DATA TO PROCESS Block Start

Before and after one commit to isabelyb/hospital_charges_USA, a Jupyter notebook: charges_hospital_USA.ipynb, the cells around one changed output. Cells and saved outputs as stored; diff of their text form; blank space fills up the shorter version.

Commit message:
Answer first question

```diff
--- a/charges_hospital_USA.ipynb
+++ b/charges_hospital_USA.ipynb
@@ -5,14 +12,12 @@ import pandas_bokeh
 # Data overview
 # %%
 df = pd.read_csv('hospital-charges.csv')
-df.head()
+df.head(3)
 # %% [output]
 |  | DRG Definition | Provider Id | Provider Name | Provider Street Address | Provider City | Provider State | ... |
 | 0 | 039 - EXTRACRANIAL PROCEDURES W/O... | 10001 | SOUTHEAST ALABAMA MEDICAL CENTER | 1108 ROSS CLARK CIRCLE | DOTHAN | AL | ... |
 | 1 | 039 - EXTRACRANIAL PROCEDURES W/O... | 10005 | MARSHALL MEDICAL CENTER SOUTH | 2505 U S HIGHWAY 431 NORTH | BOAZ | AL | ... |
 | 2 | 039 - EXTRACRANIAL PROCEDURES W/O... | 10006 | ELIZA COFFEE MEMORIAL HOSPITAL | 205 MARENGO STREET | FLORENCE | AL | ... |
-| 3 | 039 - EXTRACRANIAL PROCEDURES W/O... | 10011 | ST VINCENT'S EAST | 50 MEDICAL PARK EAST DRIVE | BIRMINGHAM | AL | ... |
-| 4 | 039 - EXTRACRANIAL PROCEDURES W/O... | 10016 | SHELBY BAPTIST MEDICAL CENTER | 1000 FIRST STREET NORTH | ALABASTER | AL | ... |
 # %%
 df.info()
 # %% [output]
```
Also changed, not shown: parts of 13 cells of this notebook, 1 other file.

DATA TO PROCESS Block End

TASK GOAL
What is needed is an exact repetition of all the entries above.

RESPONSE TO THE TASK
Before and after one commit to isabelyb/hospital_charges_USA, a Jupyter notebook: charges_hospital_USA.ipynb, the cells around one changed output. Cells and saved outputs as stored; diff of their text form; blank space fills up the shorter version.

Commit message:
Answer first question

```diff
--- a/charges_hospital_USA.ipynb
+++ b/charges_hospital_USA.ipynb
@@ -5,14 +12,12 @@ import pandas_bokeh
 # Data overview
 # %%
 df = pd.read_csv('hospital-charges.csv')
-df.head()
+df.head(3)
 # %% [output]
 |  | DRG Definition | Provider Id | Provider Name | Provider Street Address | Provider City | Provider State | ... |
 | 0 | 039 - EXTRACRANIAL PROCEDURES W/O... | 10001 | SOUTHEAST ALABAMA MEDICAL CENTER | 1108 ROSS CLARK CIRCLE | DOTHAN | AL | ... |
 | 1 | 039 - EXTRACRANIAL PROCEDURES W/O... | 10005 | MARSHALL MEDICAL CENTER SOUTH | 2505 U S HIGHWAY 431 NORTH | BOAZ | AL | ... |
 | 2 | 039 - EXTRACRANIAL PROCEDURES W/O... | 10006 | ELIZA COFFEE MEMORIAL HOSPITAL | 205 MARENGO STREET | FLORENCE | AL | ... |
-| 3 | 039 - EXTRACRANIAL PROCEDURES W/O... | 10011 | ST VINCENT'S EAST | 50 MEDICAL PARK EAST DRIVE | BIRMINGHAM | AL | ... |
-| 4 | 039 - EXTRACRANIAL PROCEDURES W/O... | 10016 | SHELBY BAPTIST MEDICAL CENTER | 1000 FIRST STREET NORTH | ALABASTER | AL | ... |
 # %%
 df.info()
 # %% [output]
```
Also changed, not shown: parts of 13 cells of this notebook, 1 other file.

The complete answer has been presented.